Content Warning: This entire work will have mentions and occurrences of death. Some chapters (including this one) will have mentions of self-harm or suicide. Reader discretion is advised.
Athena stared out the carriage’s window at the growing and multiplying trees they passed, listening to the rhythmic clops of the Rapidash. She was glad her father paid for a private coach; she didn’t think she could handle her parents seeing her like this. The trees heralded her approach to the Salvation Institute, where she’d spend the next three years of her life, at the request of the King himself. She wished her parents would turn him down, but not even they had enough power. Her parents tried to convince her this was for the best, but she knew their fake faces. So she was stuck on a carriage inching towards her doom. The enormity of the trees swallowing the carriage mocked her plight.
She rested her chin on the carriage windowsill. The Salvation Institute. Pallas. She thought she left everything about the wretched school behind her, but King Scylla had other ideas. Her eyes went to the handgun strapped to her belt: custom made, breech-loaded, one of two of its kind. The other one belonged to her sister until four years ago, when she lost her here, at this fortress. The Salvation Institute was where people died. They said Mahakali was sneaking around in the forest, ready to drag unsuspecting victims to their doom. The legends said that they targeted bad guys: people wrote off Pallas’ death because she killed people. But she knew that Pallas was a decent person, like any other. She just had skills and needed to apply them to her job to keep in the family. If that was what made Mahakali deem someone bad, she wasn’t safe.
She missed Pallas. Pallas would have something comforting to say to her, like “I’ll protect you, that’s what sisters do,” or “We’re a family, we all have each other’s backs.” A wave of nausea came over her; she couldn’t protect her sister when it mattered, and now she was gone forever.
Something cold dripped from her cheek onto her hand. Tears, probably. She was grateful again that her parents weren’t here to see this. She let the trees speeding around her catch her interest for a while, tears wetting the spare button-down she put under her chin to catch them.
The handgun in her lap caught her interest again. She fiddled with the trigger and levers, studying the mechanisms for the thousandth time. She always kept it unloaded; she played with the levering when she was nervous, and she once accidentally burned her hand by holding the barrel while discharging a blank. She pulled a bullet off of her shoulder strap and loaded it absentmindedly into the barrel, closed the window and cocked the gun. She stared at the black object, able to take a life in a heartbeat.
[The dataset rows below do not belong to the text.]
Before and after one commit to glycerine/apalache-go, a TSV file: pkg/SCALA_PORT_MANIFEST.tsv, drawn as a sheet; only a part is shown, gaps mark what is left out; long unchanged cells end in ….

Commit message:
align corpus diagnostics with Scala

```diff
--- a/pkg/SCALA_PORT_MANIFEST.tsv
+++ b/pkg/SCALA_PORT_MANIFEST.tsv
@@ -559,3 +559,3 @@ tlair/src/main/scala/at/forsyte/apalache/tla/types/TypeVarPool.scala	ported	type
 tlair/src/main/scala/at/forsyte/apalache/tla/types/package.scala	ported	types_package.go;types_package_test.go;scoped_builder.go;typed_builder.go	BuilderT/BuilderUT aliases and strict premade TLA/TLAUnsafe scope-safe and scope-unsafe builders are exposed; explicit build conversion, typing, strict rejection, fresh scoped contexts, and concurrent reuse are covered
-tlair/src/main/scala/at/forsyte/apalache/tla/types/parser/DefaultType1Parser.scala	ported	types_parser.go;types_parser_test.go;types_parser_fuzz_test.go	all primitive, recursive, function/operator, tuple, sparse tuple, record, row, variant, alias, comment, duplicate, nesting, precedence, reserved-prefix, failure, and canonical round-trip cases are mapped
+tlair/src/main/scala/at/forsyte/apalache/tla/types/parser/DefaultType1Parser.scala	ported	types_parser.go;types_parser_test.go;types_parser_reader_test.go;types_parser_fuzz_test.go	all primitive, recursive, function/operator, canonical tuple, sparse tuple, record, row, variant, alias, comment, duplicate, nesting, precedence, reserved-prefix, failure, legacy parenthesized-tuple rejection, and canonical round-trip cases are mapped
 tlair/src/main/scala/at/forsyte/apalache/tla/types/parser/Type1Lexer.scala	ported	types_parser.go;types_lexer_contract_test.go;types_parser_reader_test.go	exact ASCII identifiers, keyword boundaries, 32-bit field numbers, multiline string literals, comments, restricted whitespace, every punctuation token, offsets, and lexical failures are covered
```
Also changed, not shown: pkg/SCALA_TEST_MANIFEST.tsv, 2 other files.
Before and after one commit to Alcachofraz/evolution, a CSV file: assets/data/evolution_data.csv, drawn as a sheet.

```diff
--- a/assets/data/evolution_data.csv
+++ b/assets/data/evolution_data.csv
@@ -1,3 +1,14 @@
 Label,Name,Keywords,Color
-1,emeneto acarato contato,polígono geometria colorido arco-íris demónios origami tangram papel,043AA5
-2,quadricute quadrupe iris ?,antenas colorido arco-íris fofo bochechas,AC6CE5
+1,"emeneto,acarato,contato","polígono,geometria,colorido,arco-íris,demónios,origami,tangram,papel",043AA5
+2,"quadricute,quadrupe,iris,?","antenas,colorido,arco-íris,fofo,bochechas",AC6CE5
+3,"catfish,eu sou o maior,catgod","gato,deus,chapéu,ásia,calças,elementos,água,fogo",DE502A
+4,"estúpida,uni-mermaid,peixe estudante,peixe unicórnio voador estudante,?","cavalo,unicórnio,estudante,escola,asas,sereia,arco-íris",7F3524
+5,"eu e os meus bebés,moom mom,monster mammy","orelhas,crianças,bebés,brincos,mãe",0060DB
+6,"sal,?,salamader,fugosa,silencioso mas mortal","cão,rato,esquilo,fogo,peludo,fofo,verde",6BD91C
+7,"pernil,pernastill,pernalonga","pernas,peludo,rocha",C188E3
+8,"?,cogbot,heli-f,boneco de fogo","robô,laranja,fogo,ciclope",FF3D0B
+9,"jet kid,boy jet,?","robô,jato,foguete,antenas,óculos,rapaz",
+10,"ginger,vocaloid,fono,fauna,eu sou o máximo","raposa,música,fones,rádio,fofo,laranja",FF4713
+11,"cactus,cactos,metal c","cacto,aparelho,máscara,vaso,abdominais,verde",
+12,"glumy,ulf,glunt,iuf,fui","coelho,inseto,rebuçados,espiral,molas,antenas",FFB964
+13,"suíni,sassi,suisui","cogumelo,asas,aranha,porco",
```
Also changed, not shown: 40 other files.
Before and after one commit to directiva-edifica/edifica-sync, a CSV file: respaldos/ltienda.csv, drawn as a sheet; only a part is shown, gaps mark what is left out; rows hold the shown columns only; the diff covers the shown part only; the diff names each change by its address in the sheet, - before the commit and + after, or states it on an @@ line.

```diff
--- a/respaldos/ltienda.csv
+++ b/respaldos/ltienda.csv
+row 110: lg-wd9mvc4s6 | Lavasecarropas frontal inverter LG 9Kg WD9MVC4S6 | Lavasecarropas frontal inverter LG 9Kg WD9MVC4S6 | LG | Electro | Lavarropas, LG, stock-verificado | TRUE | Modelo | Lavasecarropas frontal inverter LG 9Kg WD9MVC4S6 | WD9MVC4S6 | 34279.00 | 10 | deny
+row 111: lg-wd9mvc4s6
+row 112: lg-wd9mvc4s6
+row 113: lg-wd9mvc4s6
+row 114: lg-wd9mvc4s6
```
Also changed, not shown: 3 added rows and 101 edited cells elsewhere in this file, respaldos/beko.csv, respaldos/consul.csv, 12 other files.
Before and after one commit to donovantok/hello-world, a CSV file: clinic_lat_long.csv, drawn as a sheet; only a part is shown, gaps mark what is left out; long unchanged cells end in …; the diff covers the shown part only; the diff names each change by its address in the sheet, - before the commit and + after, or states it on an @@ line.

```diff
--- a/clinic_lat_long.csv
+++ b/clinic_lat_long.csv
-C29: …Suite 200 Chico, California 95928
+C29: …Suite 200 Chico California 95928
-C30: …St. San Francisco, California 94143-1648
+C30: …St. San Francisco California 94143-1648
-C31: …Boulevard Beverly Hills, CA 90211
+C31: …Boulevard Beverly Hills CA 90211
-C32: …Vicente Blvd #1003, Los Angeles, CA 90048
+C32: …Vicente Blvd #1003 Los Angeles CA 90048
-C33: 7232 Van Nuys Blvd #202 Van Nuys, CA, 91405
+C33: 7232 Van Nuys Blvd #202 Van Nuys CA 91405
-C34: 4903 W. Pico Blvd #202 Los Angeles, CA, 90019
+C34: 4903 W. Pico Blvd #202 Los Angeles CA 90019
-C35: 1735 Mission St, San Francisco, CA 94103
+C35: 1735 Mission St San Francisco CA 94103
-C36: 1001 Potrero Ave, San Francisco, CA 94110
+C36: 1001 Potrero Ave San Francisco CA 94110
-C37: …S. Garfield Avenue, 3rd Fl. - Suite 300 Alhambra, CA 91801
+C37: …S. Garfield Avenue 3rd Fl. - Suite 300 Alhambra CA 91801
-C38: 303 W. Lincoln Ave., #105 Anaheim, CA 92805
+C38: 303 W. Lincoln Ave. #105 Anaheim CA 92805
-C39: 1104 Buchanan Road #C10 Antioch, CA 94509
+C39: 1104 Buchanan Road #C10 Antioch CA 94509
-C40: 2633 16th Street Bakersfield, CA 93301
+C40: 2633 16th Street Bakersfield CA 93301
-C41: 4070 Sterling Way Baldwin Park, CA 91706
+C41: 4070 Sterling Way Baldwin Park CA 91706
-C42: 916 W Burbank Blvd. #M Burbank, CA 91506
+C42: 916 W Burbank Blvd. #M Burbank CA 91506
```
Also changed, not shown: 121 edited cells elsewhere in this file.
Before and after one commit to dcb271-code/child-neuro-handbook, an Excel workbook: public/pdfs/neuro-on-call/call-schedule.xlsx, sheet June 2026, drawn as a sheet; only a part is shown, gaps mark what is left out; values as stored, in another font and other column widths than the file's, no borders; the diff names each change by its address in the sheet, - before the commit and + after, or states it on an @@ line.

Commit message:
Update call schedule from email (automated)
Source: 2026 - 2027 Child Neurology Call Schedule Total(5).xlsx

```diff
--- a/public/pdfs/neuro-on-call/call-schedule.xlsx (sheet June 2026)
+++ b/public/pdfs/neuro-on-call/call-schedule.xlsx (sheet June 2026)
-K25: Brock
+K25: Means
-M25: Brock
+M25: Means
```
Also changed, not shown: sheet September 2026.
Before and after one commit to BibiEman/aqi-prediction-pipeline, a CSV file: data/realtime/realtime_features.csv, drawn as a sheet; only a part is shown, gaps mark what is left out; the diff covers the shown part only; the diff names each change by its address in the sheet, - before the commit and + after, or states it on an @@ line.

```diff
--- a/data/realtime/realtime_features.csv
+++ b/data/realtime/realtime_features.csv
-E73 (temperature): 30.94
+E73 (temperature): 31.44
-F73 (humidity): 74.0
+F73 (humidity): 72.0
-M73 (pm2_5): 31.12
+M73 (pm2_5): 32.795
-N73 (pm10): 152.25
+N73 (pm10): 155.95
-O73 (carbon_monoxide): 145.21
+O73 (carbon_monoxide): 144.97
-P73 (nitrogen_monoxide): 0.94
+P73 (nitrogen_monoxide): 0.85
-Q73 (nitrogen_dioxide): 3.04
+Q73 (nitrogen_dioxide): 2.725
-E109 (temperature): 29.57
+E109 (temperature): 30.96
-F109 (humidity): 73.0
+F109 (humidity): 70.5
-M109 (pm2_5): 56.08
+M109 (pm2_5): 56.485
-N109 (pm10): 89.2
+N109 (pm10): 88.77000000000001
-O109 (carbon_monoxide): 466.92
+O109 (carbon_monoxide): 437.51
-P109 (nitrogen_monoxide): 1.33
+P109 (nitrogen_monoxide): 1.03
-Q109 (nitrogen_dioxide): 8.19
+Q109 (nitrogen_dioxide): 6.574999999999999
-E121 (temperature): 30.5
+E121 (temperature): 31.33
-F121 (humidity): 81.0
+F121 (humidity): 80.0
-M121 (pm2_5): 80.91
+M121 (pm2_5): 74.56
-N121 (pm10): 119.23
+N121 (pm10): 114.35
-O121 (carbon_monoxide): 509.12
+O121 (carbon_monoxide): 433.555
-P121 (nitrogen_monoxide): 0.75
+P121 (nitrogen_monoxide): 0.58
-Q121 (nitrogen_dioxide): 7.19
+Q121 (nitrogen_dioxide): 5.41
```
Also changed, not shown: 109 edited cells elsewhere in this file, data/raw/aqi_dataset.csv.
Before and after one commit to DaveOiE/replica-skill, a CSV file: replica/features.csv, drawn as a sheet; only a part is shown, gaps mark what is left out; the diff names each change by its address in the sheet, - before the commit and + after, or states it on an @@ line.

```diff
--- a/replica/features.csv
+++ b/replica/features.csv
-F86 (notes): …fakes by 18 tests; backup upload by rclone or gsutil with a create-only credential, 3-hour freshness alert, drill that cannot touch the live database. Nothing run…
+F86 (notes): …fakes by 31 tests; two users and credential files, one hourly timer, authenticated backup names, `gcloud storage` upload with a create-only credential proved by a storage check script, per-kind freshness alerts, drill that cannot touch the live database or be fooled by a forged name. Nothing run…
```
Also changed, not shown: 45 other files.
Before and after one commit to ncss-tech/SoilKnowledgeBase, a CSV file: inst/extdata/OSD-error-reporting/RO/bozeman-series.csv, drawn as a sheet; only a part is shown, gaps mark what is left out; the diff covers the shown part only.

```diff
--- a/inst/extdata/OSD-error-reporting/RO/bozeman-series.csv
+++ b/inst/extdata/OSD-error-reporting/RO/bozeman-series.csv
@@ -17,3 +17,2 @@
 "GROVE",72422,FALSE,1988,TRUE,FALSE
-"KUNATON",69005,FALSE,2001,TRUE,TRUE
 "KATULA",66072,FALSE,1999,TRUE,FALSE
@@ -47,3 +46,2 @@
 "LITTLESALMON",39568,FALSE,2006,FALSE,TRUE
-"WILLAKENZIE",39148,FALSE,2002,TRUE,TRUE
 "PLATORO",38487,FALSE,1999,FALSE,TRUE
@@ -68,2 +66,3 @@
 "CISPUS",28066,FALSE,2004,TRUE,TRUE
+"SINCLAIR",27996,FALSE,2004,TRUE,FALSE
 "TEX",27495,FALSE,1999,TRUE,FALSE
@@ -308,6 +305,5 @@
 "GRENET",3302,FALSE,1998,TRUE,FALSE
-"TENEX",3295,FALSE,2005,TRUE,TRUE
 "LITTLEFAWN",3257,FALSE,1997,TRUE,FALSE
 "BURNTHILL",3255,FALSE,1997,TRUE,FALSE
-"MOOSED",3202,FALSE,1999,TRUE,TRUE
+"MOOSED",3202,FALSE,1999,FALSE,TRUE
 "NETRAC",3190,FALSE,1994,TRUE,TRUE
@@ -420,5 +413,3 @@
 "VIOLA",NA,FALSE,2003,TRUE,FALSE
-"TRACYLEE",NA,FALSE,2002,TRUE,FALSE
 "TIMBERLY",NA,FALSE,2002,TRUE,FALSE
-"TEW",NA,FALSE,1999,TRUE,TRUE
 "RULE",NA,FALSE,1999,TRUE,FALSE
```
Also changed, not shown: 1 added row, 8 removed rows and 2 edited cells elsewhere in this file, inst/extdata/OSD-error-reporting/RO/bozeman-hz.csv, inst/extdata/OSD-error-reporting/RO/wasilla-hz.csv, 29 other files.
She was scared of it, and yet, it provided a solution to her problems. At the institute, other people would wish her dead for her relations with her sister. Even the school itself might, according to what she heard. Her dad always told her that it was more honorable to fall on your sword than to go down on others’ terms. She closed her eyes and took a sharp breath in.
She couldn’t do it. Trembling, she unloaded the bullet from the gun and threw it across the carriage. She was too scared of the pain. What kind of mafiosa was she if she couldn’t stand pain? She was a misfit to both her family and the outside world. Dropping the gun at her feet, she curled up into a ball on her seat and cried into the cushion, listening to the bumping of the carriage over the packed dirt road. She was such a disaster, a disaster that shouldn’t even be alive, but didn’t have the courage to die. She just wanted to fall asleep and not wake up. She wished Pallas was here to protect her, at least for a little.
Why couldn’t she have been the one to die? Pallas was fiery and passionate about her beliefs, and got along with both her parents and the nobility in a way that she never did. Her sister gave so much more to the world. Why did she have to go? So much potential, snuffed out in an instant…
“So why’re you trying to snuff yours too, Theens?”
Pallas’ voice played in her head, comforting as silk. That was right, she promised Pallas’ soul that she’d carry on her legacy. She didn’t know what Pallas was trying to do, but she always felt so passionate. Her sister had a favor that she asked of her, but she never told her what it was. Pallas was so important to her, she was the one thing keeping her tied to this world still.
The sound of the coachman pulling the Rapidash to a stop snapped her out of her introspection as the carriage stopped moving. She looked out the window to see the thick stone masonry walls as far as she could see, the martial outer defenses of the Salvation Institute, anxiety welling in her stomach.
Despite the danger and hostility of this place, there was something that Pallas wanted there. Something so large that her seraph of an older sister couldn’t do by herself, and something that she couldn’t confide in her parents.
She was going to find out what. She was going to carry out Pallas’ legacy.